When Israel warned civilians to leave northern Gaza, Rahma Saqallah and her family fled south.

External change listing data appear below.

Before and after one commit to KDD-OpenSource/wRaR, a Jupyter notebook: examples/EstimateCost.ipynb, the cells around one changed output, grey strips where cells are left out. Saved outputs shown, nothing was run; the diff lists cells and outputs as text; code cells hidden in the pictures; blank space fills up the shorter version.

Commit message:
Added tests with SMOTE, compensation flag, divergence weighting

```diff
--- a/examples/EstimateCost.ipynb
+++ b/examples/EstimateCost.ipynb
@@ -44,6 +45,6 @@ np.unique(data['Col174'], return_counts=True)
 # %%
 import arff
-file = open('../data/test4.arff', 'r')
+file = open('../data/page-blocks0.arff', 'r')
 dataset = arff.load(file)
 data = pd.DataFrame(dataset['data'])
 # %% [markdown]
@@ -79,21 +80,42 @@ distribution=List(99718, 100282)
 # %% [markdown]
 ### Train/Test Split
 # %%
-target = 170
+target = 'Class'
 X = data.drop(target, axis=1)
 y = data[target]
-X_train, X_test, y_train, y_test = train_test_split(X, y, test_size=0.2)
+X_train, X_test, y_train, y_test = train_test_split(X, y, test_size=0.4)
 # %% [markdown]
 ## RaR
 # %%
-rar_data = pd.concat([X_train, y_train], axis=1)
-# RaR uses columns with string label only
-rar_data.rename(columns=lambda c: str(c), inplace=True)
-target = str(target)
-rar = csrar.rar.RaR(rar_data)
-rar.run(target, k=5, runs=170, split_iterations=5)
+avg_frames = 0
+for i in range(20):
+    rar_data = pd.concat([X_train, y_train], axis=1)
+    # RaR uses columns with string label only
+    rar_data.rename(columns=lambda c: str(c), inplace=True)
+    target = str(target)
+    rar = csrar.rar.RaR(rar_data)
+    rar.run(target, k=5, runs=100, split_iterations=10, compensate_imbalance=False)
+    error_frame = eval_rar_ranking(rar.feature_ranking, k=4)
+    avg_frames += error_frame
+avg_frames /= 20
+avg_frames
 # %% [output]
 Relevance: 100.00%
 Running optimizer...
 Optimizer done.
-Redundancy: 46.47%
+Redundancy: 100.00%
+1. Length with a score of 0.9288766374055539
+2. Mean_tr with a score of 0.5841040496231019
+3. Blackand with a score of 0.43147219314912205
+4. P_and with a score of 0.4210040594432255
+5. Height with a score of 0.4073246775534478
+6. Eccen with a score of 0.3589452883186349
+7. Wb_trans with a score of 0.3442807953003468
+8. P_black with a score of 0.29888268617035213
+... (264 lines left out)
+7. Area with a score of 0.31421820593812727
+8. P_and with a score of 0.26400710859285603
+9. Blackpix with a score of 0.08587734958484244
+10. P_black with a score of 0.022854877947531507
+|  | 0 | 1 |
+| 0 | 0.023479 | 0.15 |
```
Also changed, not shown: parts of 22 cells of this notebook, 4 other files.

But after Israeli bombs killed her husband and three of her children, she is heading back home.
“Wherever we go, we will die,” Saqallah said, as she prepared to leave the city of Khan Yunis in the south of the territory to return to Gaza City with her surviving child.
She is among roughly 600,000 Palestinians UN officials have said fled south in response to Israel’s warning to evacuate “for your own safety”.
Israel’s relentless bombardment was launched on October 7 in retaliation for the Hamas attack which Israeli officials say killed 1,400 people.
The strikes, which the Hamas-run health ministry says have killed more than 7,000 people, were initially concentrated in Gaza City.
But repeated deadly strikes on the south of the territory in recent days have prompted 30,000 of the displaced to head back home, according to UN figures.
Many were in any case struggling to find shelter in Khan Yunis, an already densely populated city which has been swamped by the influx of families fleeing the north.
On Wednesday, before leaving, Saqallah told AFP: “My husband and my three sons, Daoud, Mohammad and Majed, became martyrs on Tuesday at dawn”.
‘Die in our own homes’
Her husband was 47, her son Majed 9, and Daoud 18, while Mohammad was due to “celebrate his 15th birthday today (Wednesday),” she said.
The strike “destroyed the second and third floors” of the apartment building in which multiple families, around 60 people, were sheltering, she said.
It killed 11 members of her extended family and 26 people from other families.
“From my family, only me and my daughter Raghad (17) are still alive. We are alive but I cannot say that we are well,” she said.
“They have reduced Gaza to ruins, they want to turn it into a cemetery.
“They told us to leave for the south and then they killed us (here),” Saqallah said, calling Israeli Prime Minister Benjamin Netanyahu “a liar”.
Like so many other displaced people heading home, Abdallah Ayyad, his wife and their five daughters had squeezed onto a cart pulled by a motorcycle for the journey back to Gaza City having earlier taken shelter in the grounds of Deir el-Balah hospital.
“We are going back to die in our own homes. That will be more dignified,” said the father, in a tone that blended resignation with disgust.
“We live in humiliating conditions here. Nothing to eat, nothing to drink, no toilets and, to top it all, there are bombs going off everywhere,” he said.
‘Nowhere is safe’
Some of those returning north have found it impossible to reach their homes due to the intensity of the bombing.
Instead, they have resigned themselves to sheltering in the grounds of Al-Shifa, the main hospital in Gaza City.
There, whole families huddled beneath canvas tarpaulins hung from the walls and concrete pillars as makeshift tents.
“I, my wife, my children and my brothers-in-law, roughly 40 people in total, live in a tent that can’t be more than three square metres (32 square feet). It’s unfit even for livestock,” said Mohammad Abou al-Nahel, one of those displaced.
“We can hardly use the toilets because of the overcrowding. We are always seeing martyrs and wounded arriving. We don’t have fresh water to drink and the children are sick because of the cold,” said Mennah al-Bahtiti, a refugee who had fled from southern Gaza to the hospital.
The UN humanitarian coordinator in the Palestinian territories, Lynn Hastings, warned on Thursday that “nowhere is safe in Gaza” because of Israel’s bombing.
Asked by AFP, the Israeli army did not immediately comment on its persistent bombing of the south after urging civilians to seek refuge there.